- [Change detection outputs]
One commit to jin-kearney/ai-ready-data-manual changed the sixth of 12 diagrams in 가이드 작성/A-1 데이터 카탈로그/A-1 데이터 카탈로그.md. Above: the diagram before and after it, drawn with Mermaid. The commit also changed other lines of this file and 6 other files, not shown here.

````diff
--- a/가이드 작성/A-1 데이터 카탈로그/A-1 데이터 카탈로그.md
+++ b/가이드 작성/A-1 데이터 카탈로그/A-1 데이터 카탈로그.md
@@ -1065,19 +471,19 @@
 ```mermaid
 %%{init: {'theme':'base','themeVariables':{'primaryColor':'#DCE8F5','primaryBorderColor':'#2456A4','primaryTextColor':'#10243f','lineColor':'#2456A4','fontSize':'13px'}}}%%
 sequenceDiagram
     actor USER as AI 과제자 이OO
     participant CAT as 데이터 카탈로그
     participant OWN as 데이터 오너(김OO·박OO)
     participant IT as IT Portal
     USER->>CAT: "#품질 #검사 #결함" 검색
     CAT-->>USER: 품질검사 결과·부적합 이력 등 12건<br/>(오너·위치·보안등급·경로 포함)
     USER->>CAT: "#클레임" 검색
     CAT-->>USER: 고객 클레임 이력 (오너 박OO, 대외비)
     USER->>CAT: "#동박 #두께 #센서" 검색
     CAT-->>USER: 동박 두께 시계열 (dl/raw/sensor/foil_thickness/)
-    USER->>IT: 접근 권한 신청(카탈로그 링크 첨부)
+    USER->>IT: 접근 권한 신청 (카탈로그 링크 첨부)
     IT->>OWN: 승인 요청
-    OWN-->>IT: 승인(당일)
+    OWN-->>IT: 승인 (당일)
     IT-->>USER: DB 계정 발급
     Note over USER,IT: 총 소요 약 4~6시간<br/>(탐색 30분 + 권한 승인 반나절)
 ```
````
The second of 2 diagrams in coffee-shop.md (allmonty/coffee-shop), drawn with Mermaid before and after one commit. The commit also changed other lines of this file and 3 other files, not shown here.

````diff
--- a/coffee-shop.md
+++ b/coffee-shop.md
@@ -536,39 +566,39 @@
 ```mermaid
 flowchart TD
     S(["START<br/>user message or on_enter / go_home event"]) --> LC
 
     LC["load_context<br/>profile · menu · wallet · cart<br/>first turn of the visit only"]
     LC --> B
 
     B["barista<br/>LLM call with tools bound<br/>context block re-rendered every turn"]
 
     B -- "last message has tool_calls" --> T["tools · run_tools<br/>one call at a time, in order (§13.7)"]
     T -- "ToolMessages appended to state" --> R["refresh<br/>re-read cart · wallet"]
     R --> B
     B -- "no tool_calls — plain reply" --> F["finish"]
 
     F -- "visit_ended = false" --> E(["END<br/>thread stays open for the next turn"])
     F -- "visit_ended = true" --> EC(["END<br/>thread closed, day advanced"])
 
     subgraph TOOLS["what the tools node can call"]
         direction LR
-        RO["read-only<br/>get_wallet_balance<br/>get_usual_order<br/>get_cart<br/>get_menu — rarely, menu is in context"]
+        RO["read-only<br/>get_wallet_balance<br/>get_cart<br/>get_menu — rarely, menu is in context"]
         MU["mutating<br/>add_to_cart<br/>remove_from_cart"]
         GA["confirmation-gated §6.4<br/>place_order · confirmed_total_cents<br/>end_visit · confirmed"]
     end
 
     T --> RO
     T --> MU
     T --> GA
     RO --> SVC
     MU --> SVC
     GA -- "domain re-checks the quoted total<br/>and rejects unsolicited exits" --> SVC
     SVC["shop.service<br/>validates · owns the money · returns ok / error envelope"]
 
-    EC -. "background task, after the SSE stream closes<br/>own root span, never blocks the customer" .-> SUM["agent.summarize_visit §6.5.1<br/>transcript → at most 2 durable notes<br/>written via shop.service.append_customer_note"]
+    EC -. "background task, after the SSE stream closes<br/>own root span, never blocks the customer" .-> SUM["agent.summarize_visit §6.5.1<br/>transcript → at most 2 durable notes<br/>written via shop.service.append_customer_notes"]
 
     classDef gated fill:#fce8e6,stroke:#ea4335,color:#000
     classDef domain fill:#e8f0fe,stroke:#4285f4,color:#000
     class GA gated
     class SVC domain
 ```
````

- [EXERCISE DESCRIPTION] Beginning at the line above with "message or on_enter" and finishing at the line with "call with tools", return each line exactly and return nothing else.

- [EXPECTED ANSWER]
     S(["START<br/>user message or on_enter / go_home event"]) --> LC
 
     LC["load_context<br/>profile · menu · wallet · cart<br/>first turn of the visit only"]
     LC --> B
 
     B["barista<br/>LLM call with tools bound<br/>context block re-rendered every turn"]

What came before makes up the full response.